TASK DETAILS: Each entry is to be retyped exactly as it appears, and each image is to be dropped.

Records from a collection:
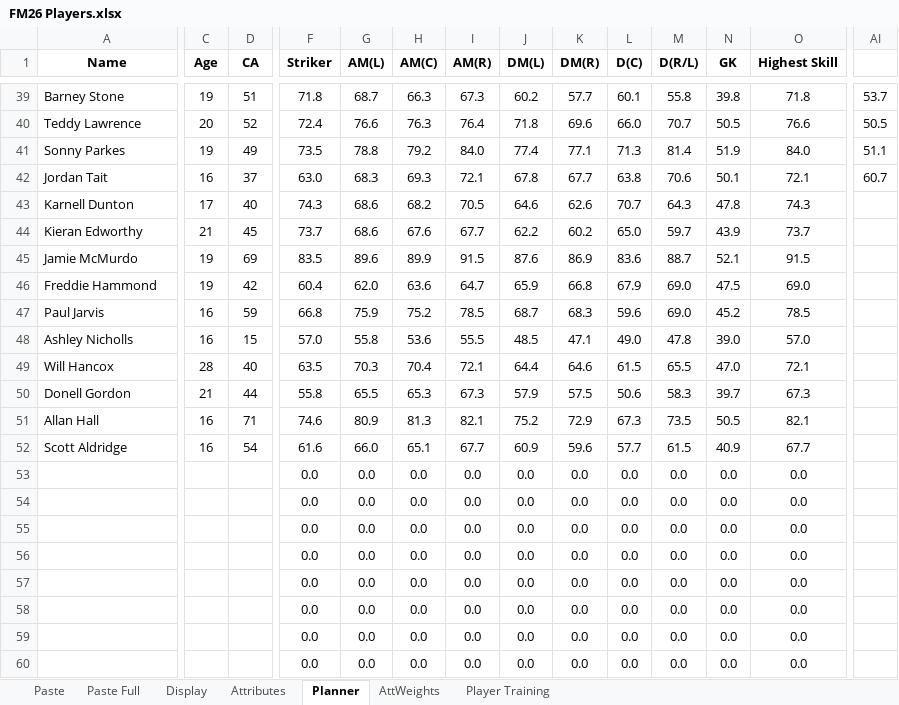
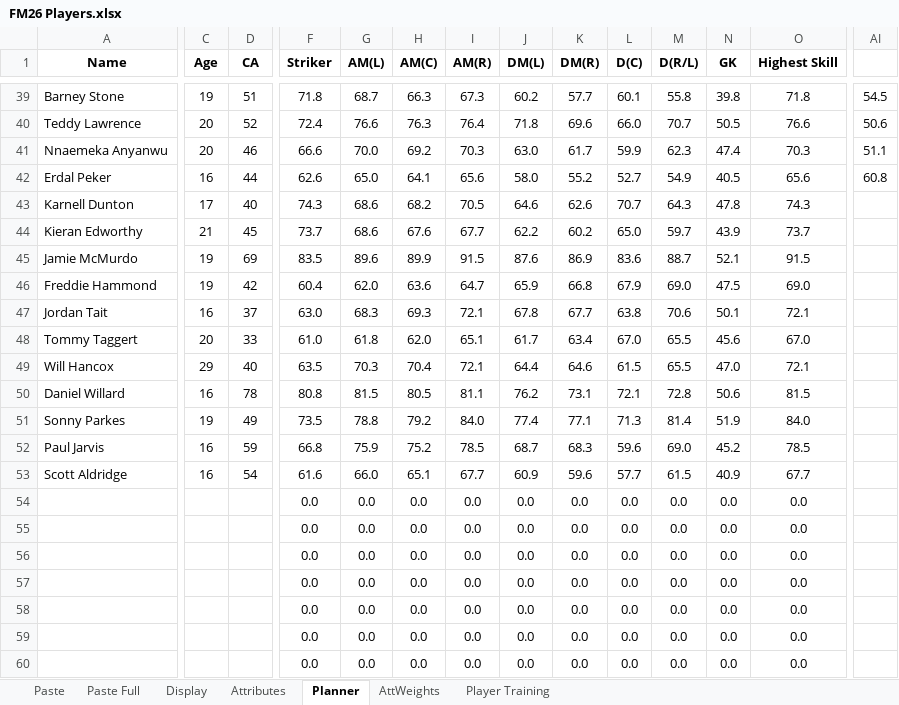
Before and after one commit to bikeracer4487/fm26-lineup-optimizer, an Excel workbook: FM26 Players.xlsx, sheet Planner, drawn as a sheet; only a part is shown, gaps mark what is left out; values as stored, in another font and other column widths than the file's, no borders; conditional formats not drawn; removed rows and columns are numbered as before the commit, all else as after; rows hold the shown columns only; the diff covers the shown part only; the diff names each change by its address in the sheet, - before the commit and + after, or states it on an @@ line.

```diff
--- a/FM26 Players.xlsx (sheet Planner)
+++ b/FM26 Players.xlsx (sheet Planner)
-AI39: 53.7
+AI39: 54.5
-AI40: 50.5
+AI40: 50.6
-A41 (Name): Sonny Parkes
+A41 (Name): Nnaemeka Anyanwu
-C41 (Age): 19
+C41 (Age): 20
-D41 (CA): 49
+D41 (CA): 46
-F41 (Striker): 73.5
+F41 (Striker): 66.6
-G41 (AM(L)): 78.8
+G41 (AM(L)): 70.0
-H41 (AM(C)): 79.2
+H41 (AM(C)): 69.2
-I41 (AM(R)): 84.0
+I41 (AM(R)): 70.3
-J41 (DM(L)): 77.4
+J41 (DM(L)): 63.0
-K41 (DM(R)): 77.1
+K41 (DM(R)): 61.7
-L41 (D(C)): 71.3
+L41 (D(C)): 59.9
-M41 (D(R/L)): 81.4
+M41 (D(R/L)): 62.3
-N41 (GK): 51.9
+N41 (GK): 47.4
-O41 (Highest Skill): 84.0
+O41 (Highest Skill): 70.3
-row 42: Jordan Tait | 16 | 37 | 63.0 | 68.3 | 69.3 | 72.1 | 67.8 | 67.7 | 63.8 | 70.6 | 50.1 | 72.1 | 60.7
+row 42: Erdal Peker | 16 | 44 | 62.6 | 65.0 | 64.1 | 65.6 | 58.0 | 55.2 | 52.7 | 54.9 | 40.5 | 65.6 | 60.8
+row 47: Jordan Tait | 16 | 37 | 63.0 | 68.3 | 69.3 | 72.1 | 67.8 | 67.7 | 63.8 | 70.6 | 50.1 | 72.1
+row 48: Tommy Taggert | 20 | 33 | 61.0 | 61.8 | 62.0 | 65.1 | 61.7 | 63.4 | 67.0 | 65.5 | 45.6 | 67.0
+row 49: Will Hancox | 29 | 40 | 63.5 | 70.3 | 70.4 | 72.1 | 64.4 | 64.6 | 61.5 | 65.5 | 47.0 | 72.1
+row 50: Daniel Willard | 16 | 78 | 80.8 | 81.5 | 80.5 | 81.1 | 76.2 | 73.1 | 72.1 | 72.8 | 50.6 | 81.5
+row 51: Sonny Parkes | 19 | 49 | 73.5 | 78.8 | 79.2 | 84.0 | 77.4 | 77.1 | 71.3 | 81.4 | 51.9 | 84.0
-row 48: Ashley Nicholls | 16 | 15 | 57.0 | 55.8 | 53.6 | 55.5 | 48.5 | 47.1 | 49.0 | 47.8 | 39.0 | 57.0
-row 49: Will Hancox | 28 | 40 | 63.5 | 70.3 | 70.4 | 72.1 | 64.4 | 64.6 | 61.5 | 65.5 | 47.0 | 72.1
-row 50: Donell Gordon | 21 | 44 | 55.8 | 65.5 | 65.3 | 67.3 | 57.9 | 57.5 | 50.6 | 58.3 | 39.7 | 67.3
-row 51: Allan Hall | 16 | 71 | 74.6 | 80.9 | 81.3 | 82.1 | 75.2 | 72.9 | 67.3 | 73.5 | 50.5 | 82.1
-row 53:  |  |  | 0.0 | 0.0 | 0.0 | 0.0 | 0.0 | 0.0 | 0.0 | 0.0 | 0.0 | 0.0
```
Also changed, not shown: 22 added rows, 22 removed rows, 115 edited cells and cell formats elsewhere in this sheet, sheet Paste Full, sheet Display, formulas that keep their value, 17 other files.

ANSWER SPACE:
Before and after one commit to bikeracer4487/fm26-lineup-optimizer, an Excel workbook: FM26 Players.xlsx, sheet Planner, drawn as a sheet; only a part is shown, gaps mark what is left out; values as stored, in another font and other column widths than the file's, no borders; conditional formats not drawn; removed rows and columns are numbered as before the commit, all else as after; rows hold the shown columns only; the diff covers the shown part only; the diff names each change by its address in the sheet, - before the commit and + after, or states it on an @@ line.

```diff
--- a/FM26 Players.xlsx (sheet Planner)
+++ b/FM26 Players.xlsx (sheet Planner)
-AI39: 53.7
+AI39: 54.5
-AI40: 50.5
+AI40: 50.6
-A41 (Name): Sonny Parkes
+A41 (Name): Nnaemeka Anyanwu
-C41 (Age): 19
+C41 (Age): 20
-D41 (CA): 49
+D41 (CA): 46
-F41 (Striker): 73.5
+F41 (Striker): 66.6
-G41 (AM(L)): 78.8
+G41 (AM(L)): 70.0
-H41 (AM(C)): 79.2
+H41 (AM(C)): 69.2
-I41 (AM(R)): 84.0
+I41 (AM(R)): 70.3
-J41 (DM(L)): 77.4
+J41 (DM(L)): 63.0
-K41 (DM(R)): 77.1
+K41 (DM(R)): 61.7
-L41 (D(C)): 71.3
+L41 (D(C)): 59.9
-M41 (D(R/L)): 81.4
+M41 (D(R/L)): 62.3
-N41 (GK): 51.9
+N41 (GK): 47.4
-O41 (Highest Skill): 84.0
+O41 (Highest Skill): 70.3
-row 42: Jordan Tait | 16 | 37 | 63.0 | 68.3 | 69.3 | 72.1 | 67.8 | 67.7 | 63.8 | 70.6 | 50.1 | 72.1 | 60.7
+row 42: Erdal Peker | 16 | 44 | 62.6 | 65.0 | 64.1 | 65.6 | 58.0 | 55.2 | 52.7 | 54.9 | 40.5 | 65.6 | 60.8
+row 47: Jordan Tait | 16 | 37 | 63.0 | 68.3 | 69.3 | 72.1 | 67.8 | 67.7 | 63.8 | 70.6 | 50.1 | 72.1
+row 48: Tommy Taggert | 20 | 33 | 61.0 | 61.8 | 62.0 | 65.1 | 61.7 | 63.4 | 67.0 | 65.5 | 45.6 | 67.0
+row 49: Will Hancox | 29 | 40 | 63.5 | 70.3 | 70.4 | 72.1 | 64.4 | 64.6 | 61.5 | 65.5 | 47.0 | 72.1
+row 50: Daniel Willard | 16 | 78 | 80.8 | 81.5 | 80.5 | 81.1 | 76.2 | 73.1 | 72.1 | 72.8 | 50.6 | 81.5
+row 51: Sonny Parkes | 19 | 49 | 73.5 | 78.8 | 79.2 | 84.0 | 77.4 | 77.1 | 71.3 | 81.4 | 51.9 | 84.0
-row 48: Ashley Nicholls | 16 | 15 | 57.0 | 55.8 | 53.6 | 55.5 | 48.5 | 47.1 | 49.0 | 47.8 | 39.0 | 57.0
-row 49: Will Hancox | 28 | 40 | 63.5 | 70.3 | 70.4 | 72.1 | 64.4 | 64.6 | 61.5 | 65.5 | 47.0 | 72.1
-row 50: Donell Gordon | 21 | 44 | 55.8 | 65.5 | 65.3 | 67.3 | 57.9 | 57.5 | 50.6 | 58.3 | 39.7 | 67.3
-row 51: Allan Hall | 16 | 71 | 74.6 | 80.9 | 81.3 | 82.1 | 75.2 | 72.9 | 67.3 | 73.5 | 50.5 | 82.1
-row 53:  |  |  | 0.0 | 0.0 | 0.0 | 0.0 | 0.0 | 0.0 | 0.0 | 0.0 | 0.0 | 0.0
```
Also changed, not shown: 22 added rows, 22 removed rows, 115 edited cells and cell formats elsewhere in this sheet, sheet Paste Full, sheet Display, formulas that keep their value, 17 other files.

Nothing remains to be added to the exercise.